__Entries shown__
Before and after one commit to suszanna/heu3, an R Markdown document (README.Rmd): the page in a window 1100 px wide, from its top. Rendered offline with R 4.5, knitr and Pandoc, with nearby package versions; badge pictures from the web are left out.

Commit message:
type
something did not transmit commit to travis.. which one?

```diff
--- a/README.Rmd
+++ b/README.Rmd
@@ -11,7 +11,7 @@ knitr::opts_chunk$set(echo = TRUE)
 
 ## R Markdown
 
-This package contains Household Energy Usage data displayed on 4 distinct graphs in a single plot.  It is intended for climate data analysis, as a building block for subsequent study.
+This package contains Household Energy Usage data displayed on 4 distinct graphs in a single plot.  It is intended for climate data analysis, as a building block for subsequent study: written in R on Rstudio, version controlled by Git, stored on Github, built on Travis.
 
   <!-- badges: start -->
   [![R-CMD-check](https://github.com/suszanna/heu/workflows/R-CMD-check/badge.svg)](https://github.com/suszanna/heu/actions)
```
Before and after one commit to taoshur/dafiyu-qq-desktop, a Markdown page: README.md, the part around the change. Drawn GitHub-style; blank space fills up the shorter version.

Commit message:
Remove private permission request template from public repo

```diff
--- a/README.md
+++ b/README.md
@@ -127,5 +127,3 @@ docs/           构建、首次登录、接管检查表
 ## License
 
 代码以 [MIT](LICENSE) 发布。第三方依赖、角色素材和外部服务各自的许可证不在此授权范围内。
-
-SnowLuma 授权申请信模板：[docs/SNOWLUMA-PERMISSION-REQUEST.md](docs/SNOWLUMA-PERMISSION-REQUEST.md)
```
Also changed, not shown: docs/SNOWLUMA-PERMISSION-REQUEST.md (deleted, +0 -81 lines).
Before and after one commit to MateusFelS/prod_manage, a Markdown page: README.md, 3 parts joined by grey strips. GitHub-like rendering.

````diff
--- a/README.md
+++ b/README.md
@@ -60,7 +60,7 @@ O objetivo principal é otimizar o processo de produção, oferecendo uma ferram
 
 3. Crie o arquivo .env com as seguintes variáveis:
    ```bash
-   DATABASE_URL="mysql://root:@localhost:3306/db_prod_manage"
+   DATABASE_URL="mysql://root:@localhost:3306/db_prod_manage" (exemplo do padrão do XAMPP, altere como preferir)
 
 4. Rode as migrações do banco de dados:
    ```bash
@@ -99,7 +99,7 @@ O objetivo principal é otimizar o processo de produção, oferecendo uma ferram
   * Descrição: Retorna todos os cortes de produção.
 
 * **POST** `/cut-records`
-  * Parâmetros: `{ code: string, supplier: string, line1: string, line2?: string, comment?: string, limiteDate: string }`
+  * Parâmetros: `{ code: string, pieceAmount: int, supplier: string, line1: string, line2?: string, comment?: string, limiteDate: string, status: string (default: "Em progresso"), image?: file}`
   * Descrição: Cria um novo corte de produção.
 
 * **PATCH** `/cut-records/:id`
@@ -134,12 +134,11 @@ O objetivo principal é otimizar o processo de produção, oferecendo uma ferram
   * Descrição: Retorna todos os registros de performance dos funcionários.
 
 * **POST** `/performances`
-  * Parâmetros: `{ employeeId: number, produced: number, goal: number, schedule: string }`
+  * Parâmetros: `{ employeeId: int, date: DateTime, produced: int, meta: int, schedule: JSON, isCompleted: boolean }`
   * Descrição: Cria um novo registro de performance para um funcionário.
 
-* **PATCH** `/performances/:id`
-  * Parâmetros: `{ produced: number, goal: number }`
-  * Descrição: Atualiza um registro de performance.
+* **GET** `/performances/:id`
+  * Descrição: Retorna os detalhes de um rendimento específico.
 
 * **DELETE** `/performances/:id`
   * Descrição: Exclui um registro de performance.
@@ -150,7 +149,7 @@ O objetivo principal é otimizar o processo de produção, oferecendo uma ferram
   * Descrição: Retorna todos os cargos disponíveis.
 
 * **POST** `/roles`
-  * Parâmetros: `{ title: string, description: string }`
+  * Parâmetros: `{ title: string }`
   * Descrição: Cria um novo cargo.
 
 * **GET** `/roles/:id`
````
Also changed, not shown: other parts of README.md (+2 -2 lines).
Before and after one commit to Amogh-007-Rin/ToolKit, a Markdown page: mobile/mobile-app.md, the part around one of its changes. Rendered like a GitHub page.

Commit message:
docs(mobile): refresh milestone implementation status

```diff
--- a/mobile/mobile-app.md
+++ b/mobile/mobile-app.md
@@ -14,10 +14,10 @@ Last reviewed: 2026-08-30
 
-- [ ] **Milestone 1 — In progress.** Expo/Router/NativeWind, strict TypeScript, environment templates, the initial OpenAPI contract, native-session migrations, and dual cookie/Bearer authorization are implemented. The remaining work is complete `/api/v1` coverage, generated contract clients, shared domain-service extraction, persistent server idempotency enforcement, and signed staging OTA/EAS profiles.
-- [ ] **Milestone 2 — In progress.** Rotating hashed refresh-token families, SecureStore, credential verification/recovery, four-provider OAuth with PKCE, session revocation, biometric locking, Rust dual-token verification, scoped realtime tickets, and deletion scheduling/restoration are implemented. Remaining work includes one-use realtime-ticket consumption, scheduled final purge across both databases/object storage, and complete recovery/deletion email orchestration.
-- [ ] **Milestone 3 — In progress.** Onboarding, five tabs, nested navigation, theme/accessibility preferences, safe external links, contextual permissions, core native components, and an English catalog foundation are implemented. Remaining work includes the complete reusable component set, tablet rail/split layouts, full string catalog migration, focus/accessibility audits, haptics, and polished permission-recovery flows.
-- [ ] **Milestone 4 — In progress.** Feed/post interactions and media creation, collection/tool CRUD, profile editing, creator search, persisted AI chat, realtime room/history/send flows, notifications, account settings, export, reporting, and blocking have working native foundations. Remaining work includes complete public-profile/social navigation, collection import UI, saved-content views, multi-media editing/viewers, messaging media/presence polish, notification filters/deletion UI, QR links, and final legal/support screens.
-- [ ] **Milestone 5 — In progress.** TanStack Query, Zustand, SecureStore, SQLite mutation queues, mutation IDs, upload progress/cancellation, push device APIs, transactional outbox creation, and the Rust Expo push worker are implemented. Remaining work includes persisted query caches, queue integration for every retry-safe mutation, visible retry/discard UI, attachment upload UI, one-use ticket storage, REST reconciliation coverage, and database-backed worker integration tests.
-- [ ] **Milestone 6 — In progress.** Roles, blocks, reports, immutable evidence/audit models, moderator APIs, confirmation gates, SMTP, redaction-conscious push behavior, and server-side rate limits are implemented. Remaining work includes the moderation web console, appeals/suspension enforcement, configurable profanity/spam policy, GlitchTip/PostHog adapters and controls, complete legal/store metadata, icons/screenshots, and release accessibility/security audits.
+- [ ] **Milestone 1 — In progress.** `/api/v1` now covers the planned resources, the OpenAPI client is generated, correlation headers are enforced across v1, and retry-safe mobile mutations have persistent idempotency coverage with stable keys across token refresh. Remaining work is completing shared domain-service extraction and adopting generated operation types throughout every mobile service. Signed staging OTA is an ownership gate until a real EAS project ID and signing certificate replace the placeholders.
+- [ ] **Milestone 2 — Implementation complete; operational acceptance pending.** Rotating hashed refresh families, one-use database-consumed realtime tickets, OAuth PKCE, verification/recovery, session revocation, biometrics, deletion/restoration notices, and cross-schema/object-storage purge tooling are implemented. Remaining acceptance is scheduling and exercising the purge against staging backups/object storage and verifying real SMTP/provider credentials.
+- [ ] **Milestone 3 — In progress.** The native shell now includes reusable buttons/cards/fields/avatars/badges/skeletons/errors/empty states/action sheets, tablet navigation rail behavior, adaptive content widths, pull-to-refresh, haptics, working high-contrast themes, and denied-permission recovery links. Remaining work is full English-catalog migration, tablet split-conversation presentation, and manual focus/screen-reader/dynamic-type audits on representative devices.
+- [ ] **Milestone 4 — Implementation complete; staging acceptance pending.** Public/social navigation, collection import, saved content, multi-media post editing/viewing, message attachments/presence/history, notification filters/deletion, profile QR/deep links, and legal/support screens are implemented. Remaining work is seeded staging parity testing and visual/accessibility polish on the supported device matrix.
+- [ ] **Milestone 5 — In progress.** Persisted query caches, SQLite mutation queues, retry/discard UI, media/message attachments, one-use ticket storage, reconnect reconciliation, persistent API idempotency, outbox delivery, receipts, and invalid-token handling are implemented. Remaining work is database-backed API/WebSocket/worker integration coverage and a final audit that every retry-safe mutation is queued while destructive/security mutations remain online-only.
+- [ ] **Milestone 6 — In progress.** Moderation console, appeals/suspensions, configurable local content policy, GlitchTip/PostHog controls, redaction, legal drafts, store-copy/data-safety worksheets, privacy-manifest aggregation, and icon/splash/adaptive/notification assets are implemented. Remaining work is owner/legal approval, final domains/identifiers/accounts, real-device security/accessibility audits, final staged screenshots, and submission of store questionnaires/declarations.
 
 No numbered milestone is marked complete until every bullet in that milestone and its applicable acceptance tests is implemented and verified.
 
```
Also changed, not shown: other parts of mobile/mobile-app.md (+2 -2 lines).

__Exercise aim__
Scan the data above. Return every line with "produção" in it.

__Task output__
@@ -60,7 +60,7 @@ O objetivo principal é otimizar o processo de produção, oferecendo uma ferram
@@ -99,7 +99,7 @@ O objetivo principal é otimizar o processo de produção, oferecendo uma ferram
   * Descrição: Retorna todos os cortes de produção.
   * Descrição: Cria um novo corte de produção.
@@ -134,12 +134,11 @@ O objetivo principal é otimizar o processo de produção, oferecendo uma ferram
@@ -150,7 +149,7 @@ O objetivo principal é otimizar o processo de produção, oferecendo uma ferram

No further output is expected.